» Problem requirements: Provide only the number of lines in the data below that contain the word "href".

» Exercise material:

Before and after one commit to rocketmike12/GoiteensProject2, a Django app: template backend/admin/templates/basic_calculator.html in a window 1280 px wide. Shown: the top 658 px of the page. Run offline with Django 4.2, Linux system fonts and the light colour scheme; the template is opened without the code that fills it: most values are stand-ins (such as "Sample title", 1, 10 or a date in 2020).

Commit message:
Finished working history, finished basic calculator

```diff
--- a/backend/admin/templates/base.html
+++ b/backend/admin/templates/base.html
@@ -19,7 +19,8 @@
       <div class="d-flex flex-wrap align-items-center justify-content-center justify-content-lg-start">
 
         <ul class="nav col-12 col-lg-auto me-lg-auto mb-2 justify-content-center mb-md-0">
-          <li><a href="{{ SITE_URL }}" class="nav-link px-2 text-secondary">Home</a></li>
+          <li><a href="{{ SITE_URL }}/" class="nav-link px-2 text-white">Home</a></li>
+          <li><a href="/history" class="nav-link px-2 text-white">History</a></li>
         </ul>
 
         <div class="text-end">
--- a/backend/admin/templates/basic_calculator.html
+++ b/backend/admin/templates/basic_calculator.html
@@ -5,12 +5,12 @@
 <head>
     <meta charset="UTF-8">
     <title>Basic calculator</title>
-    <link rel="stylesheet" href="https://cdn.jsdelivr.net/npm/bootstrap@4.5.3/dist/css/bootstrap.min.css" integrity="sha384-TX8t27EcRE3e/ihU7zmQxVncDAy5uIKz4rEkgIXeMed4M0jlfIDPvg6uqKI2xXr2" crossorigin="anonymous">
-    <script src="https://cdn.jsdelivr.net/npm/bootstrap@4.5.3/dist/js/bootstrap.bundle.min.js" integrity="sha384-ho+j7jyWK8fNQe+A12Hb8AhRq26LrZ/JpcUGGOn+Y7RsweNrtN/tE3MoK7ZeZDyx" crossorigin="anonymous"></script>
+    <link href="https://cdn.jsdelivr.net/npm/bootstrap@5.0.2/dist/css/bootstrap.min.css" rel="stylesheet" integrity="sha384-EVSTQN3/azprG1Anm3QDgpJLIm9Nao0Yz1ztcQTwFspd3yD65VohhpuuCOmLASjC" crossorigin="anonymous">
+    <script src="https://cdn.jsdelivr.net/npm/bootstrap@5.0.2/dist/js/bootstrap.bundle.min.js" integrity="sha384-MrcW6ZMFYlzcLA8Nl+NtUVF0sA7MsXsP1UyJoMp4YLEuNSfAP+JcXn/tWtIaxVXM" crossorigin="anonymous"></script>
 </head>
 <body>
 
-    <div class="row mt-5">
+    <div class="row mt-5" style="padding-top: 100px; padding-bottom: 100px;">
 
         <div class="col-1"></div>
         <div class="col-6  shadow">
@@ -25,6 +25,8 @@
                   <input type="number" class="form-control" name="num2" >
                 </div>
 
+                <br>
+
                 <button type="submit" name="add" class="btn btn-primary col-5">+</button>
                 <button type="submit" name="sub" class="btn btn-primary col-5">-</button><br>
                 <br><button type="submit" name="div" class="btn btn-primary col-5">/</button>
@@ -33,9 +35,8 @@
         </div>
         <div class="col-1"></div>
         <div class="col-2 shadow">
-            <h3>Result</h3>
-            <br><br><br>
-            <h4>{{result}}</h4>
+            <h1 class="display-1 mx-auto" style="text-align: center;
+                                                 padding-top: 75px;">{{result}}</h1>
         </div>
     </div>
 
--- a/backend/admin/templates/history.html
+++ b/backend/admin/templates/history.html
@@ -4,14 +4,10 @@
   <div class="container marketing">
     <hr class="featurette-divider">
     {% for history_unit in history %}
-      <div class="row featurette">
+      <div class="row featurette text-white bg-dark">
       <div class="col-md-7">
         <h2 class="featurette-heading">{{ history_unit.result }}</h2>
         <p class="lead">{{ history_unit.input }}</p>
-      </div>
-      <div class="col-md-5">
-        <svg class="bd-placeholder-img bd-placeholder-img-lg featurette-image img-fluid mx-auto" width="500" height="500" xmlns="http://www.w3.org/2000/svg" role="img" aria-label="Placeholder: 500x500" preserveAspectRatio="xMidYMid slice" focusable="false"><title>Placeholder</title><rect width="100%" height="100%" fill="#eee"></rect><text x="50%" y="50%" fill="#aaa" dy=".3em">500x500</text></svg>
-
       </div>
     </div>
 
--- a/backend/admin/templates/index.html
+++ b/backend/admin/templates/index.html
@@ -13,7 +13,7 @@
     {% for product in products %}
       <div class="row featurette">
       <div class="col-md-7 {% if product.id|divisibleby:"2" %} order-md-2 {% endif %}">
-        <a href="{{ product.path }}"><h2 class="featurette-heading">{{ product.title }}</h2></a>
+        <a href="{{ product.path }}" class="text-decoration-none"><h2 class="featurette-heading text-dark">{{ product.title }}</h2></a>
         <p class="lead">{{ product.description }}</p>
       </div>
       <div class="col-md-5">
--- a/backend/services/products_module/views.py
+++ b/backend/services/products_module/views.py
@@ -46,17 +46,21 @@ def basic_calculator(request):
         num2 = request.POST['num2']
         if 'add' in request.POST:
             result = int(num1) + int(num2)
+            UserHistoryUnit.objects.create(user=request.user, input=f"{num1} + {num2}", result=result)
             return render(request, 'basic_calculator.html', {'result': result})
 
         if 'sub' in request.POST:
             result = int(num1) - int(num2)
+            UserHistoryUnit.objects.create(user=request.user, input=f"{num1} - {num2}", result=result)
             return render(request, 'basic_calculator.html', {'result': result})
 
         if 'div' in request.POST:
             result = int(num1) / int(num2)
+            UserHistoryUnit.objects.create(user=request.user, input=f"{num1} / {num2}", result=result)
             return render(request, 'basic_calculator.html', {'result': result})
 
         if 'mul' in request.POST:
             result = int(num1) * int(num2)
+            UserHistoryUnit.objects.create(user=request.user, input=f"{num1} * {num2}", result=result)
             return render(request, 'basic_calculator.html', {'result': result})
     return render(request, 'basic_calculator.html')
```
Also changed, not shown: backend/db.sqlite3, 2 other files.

» Answer to the exercise: 7